(Change detection outputs)

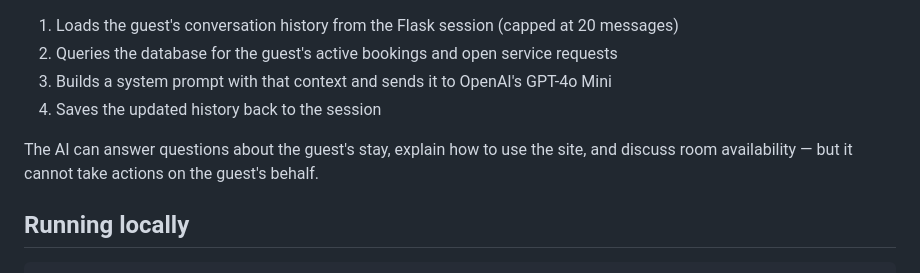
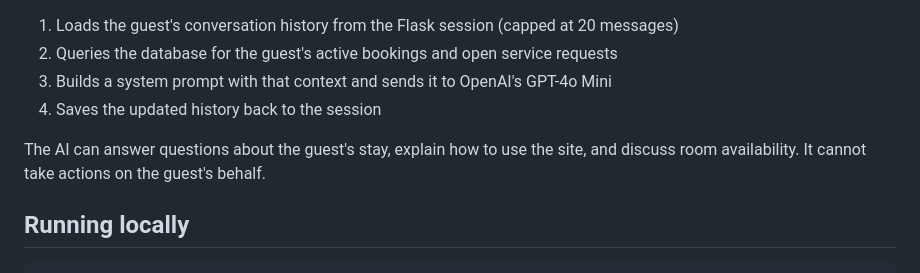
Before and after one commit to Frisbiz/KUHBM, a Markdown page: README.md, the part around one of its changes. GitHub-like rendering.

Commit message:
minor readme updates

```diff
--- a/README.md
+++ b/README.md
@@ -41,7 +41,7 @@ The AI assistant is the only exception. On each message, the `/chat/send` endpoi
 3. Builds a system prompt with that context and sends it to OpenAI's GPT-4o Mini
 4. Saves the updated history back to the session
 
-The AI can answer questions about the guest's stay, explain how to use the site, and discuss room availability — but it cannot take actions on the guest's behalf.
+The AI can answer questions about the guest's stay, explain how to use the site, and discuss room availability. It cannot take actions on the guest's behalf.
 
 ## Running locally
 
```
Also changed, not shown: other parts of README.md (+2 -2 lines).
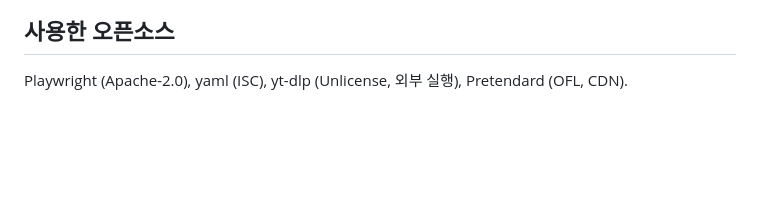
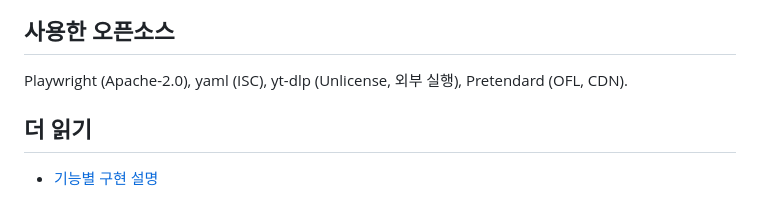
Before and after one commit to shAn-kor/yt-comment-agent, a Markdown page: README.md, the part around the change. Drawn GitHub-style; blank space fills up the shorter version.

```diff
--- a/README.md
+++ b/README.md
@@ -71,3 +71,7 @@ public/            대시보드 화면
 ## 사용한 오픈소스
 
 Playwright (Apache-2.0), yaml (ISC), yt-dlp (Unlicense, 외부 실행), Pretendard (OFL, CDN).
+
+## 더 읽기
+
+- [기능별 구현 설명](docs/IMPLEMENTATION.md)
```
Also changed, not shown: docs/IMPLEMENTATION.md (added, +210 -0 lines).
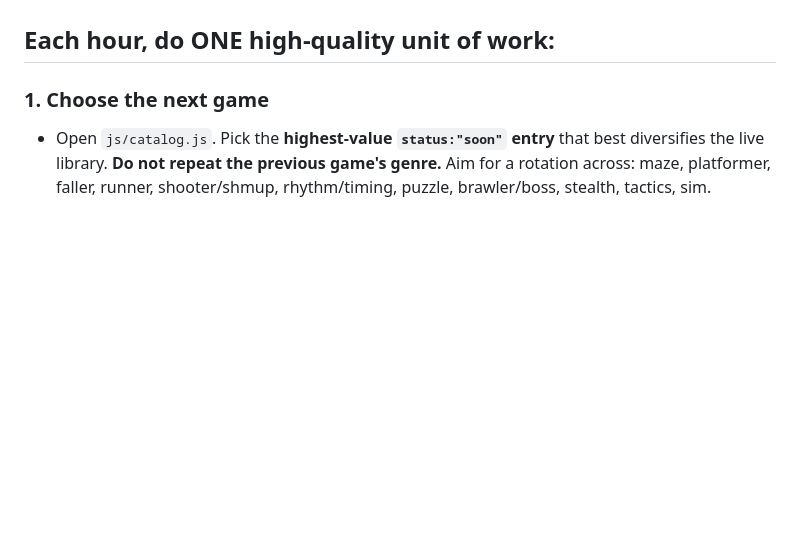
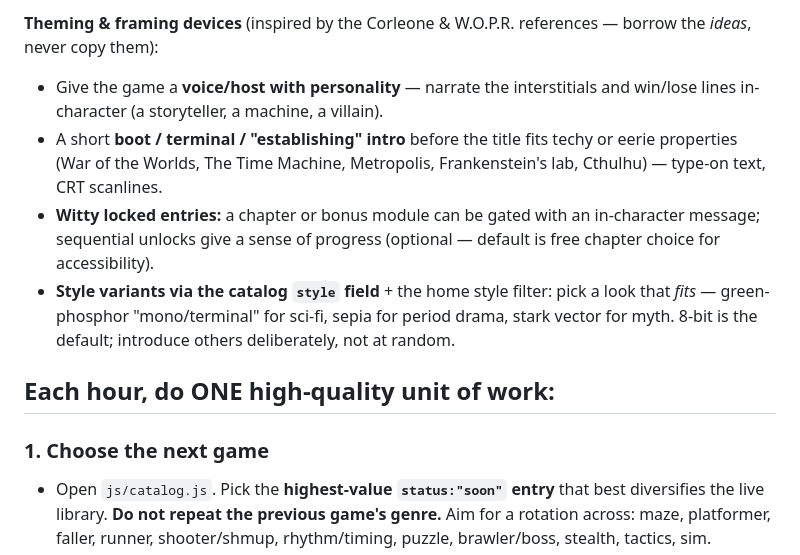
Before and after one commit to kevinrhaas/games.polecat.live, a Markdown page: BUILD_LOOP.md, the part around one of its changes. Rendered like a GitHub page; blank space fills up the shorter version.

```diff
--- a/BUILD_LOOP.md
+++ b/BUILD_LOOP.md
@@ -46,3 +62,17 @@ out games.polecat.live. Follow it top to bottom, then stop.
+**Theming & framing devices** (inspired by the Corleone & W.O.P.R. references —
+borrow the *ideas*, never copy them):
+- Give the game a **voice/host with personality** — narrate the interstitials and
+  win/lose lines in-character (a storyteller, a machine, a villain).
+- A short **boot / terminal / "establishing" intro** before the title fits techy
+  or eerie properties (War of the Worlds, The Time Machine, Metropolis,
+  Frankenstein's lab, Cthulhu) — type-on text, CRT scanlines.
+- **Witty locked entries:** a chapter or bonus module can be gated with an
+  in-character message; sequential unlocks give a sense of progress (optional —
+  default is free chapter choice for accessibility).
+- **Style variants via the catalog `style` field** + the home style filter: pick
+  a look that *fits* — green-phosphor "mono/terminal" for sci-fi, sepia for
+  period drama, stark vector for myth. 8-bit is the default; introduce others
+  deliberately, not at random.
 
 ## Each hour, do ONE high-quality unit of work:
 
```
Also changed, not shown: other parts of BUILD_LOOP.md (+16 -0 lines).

→ Exercise details: In which lines of the records does the word "Also" appear? Copy each of them.

→ Reply:
Also changed, not shown: other parts of README.md (+2 -2 lines).
Also changed, not shown: docs/IMPLEMENTATION.md (added, +210 -0 lines).
Also changed, not shown: other parts of BUILD_LOOP.md (+16 -0 lines).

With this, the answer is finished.